Depo Provera Birth Control

QUESTION

Dear Midwife,
I had taken the depo shot back in August and was due for my next shot around the middle October. I had horrible pregnancy like symptoms for example vomiting when I woke up, couldn't eat as much, certain foods made me horrible nauseated so I decided not to take it again in October.

I thought my body would be normal but I had been having my period for almost a month not heavy but, light and defiantly annoying. Now I have light spotting pinkish brown me and my fiancée have had unprotected sex from the time I was supposed to have my shot up until now which we have decided to have a baby.

I was wondering if this light bleeding is either me hopefully being pregnant or could it be my body getting back on schedule?

The only symptoms I have right now is spotting a light pink to a brown color for 2 days now, very tired, hungry and bloated with slight cramping that I've never felt before, having to go the bathroom more than usual and sharp back pain during random times of the day and night.

I was once taking a nap and was awoken by a very sharp back pain. also my appetite has semi returned to normal from when I was on the shot I am defiantly more hungry than I used to be : )

ANSWER

If you have not had your period, the best thing to do is to take a pregnancy test. It can take a while for your body to re-adjust after being on depo (as you are finding out), so that may be all that is going on. But it is best to find out for sure, right?

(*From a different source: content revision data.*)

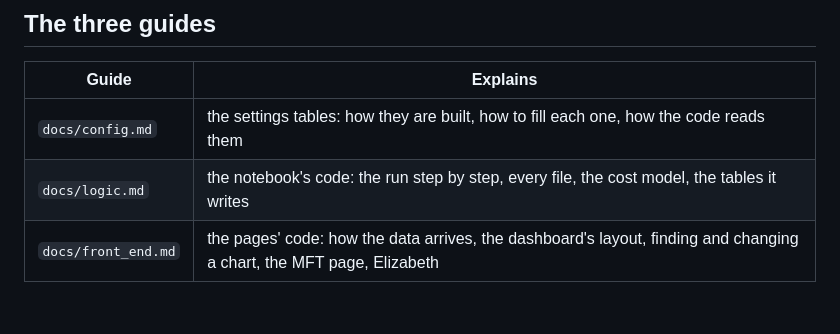
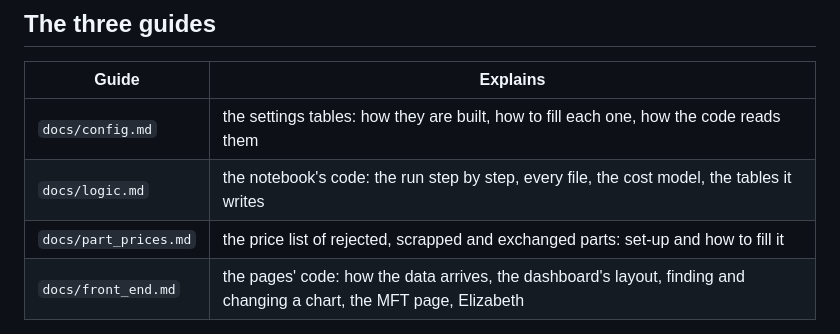
Before and after one commit to moudimash99/FTO2_NC_handover, a Markdown page: README.md, the part around the change. Drawn GitHub-style; blank space fills up the shorter version.

```diff
--- a/README.md
+++ b/README.md
@@ -54,6 +54,7 @@ add an MFT action, and check that nothing else moved.
 |---|---|
 | `docs/config.md` | the settings tables: how they are built, how to fill each one, how the code reads them |
 | `docs/logic.md` | the notebook's code: the run step by step, every file, the cost model, the tables it writes |
+| `docs/part_prices.md` | the price list of rejected, scrapped and exchanged parts: set-up and how to fill it |
 | `docs/front_end.md` | the pages' code: how the data arrives, the dashboard's layout, finding and changing a chart, the MFT page, Elizabeth |
 
 They are written for someone who only sees the Code Workspace and the Slate app, and the build puts them there: `logic.md`
```
Also changed, not shown: docs/config.md (+1 -1 lines), docs/part_prices.md (added, +101 -0 lines).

--Cynthia, CNM. PhD.

Cynthia Flynn

Cynthia Flynn, CNM. PhD, is the General Director of the Family Health and Birth Center which provides prenatal, birth, postnatal, gynecological and primary health care to underserved women and their families in Washington, D.C. Recently Cynthia served as Associate Professor of Nursing at Seattle University. There she not only taught, but remained in full scope clinical midwifery practice at Valley Medical Center where she cared for pregnant and birthing women, and practices well-woman gynecology, family planning, and treatment of sexually transmitted diseases.

Cynthia founded Columbia Women's Clinic and Birth Center, where she took care of pregnant women and infants up to two weeks of age and attended both birth center and hospital births. Before Cynthia earned her CNM, she worked as a registered nurse in labor and delivery and postpartum and is a certified Doula and Doula trainer.